How many lines below contain the word "left"? Reply solely with the number.

» **Stored items from a collection**:
-----

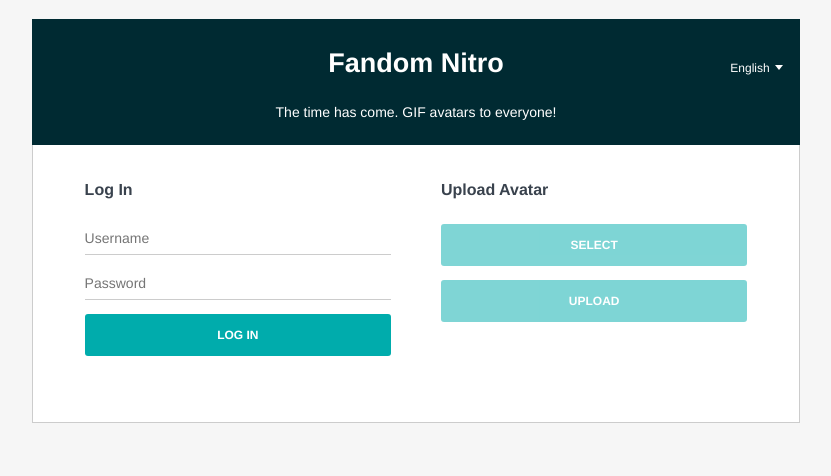
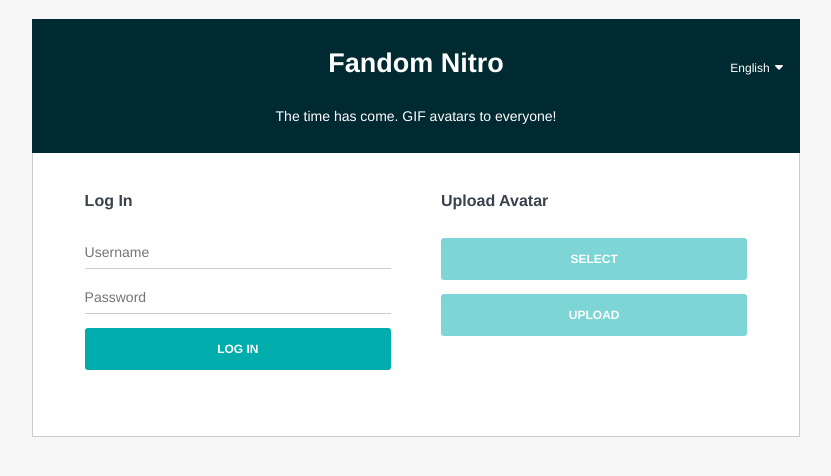
Before and after one commit to WikiaUsers/Nitro, an Electron app: page index.html in a window 1280 px wide. Shown: the whole page, without its empty margins (224-1055 px from the left). Drawn offline with Linux system fonts and the light colour scheme; no server answers.

Commit message:
Fix bugs

```diff
--- a/css/main.css
+++ b/css/main.css
@@ -23,6 +23,7 @@ body {
     color: #39424D;
     margin: 0;
     padding: 0;
+    line-height: 150%;
     text-align: center;
     background-color: #F6F6F6;
     font-family: "Rubik", "Helvetica Neue", Helvetica, Arial, sans-serif;
@@ -212,6 +213,10 @@ body {
     vertical-align: text-top;
 }
 
+#language:hover svg {
+    transform: rotate(180deg);
+}
+
 #language #list {
     background-color: white;
     border: 1px solid #CCC;
@@ -282,7 +287,6 @@ body {
     bottom: -1px;
     content: "";
     display: none;
-    top: 0;
     height: 0;
     left: 50%;
     margin-left: -9px;
--- a/index.html
+++ b/index.html
@@ -12,7 +12,12 @@
                 <div id="toggle">
                     <span data-i18n="language"></span>
                     <svg width="12" height="12" viewBox="0 0 12 12" xmlns="http://www.w3.org/2000/svg">
-                        <path d="M6 9l4-5H2" fill-rule="evenodd"></path>
+                        <path d="M6.0001895,8.80004571 C5.79538755,8.80004571 5.5905856,8.72164496 5.43458411,8.56564348
+                                 L2.23455364,5.365613 C2.00575146,5.13681083 1.93695081,4.79280755 2.06095199,4.4936047
+                                 C2.18415316,4.19440185 2.47695595,4 2.80015903,4 L9.20021997,4 C9.52342305,4 9.81542583,4.19440185
+                                 9.93942701,4.4936047 C10.0634282,4.79280755 9.99462754,5.13681083 9.76582536,5.365613
+                                 L6.56579489,8.56564348 C6.4097934,8.72164496 6.20499145,8.80004571 6.0001895,8.80004571 Z"
+                        fill-rule="evenodd"></path>
                     </svg>
                 </div>
                 <div id="list">
--- a/main.js
+++ b/main.js
@@ -17,12 +17,13 @@ let mainWindow;
 function createWindow() {
     mainWindow = new BrowserWindow({
         height: 900,
+        title: app.getName(),
         webPreferences: {
             nodeIntegration: true
         },
         width: 1200
     });
-    mainWindow.removeMenu();
+    mainWindow.setMenuBarVisibility(false);
     mainWindow.maximize();
     mainWindow.loadURL(`file://${__dirname}/index.html`);
     mainWindow.on('closed', function() {
```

-----

» **Worked solution**:
3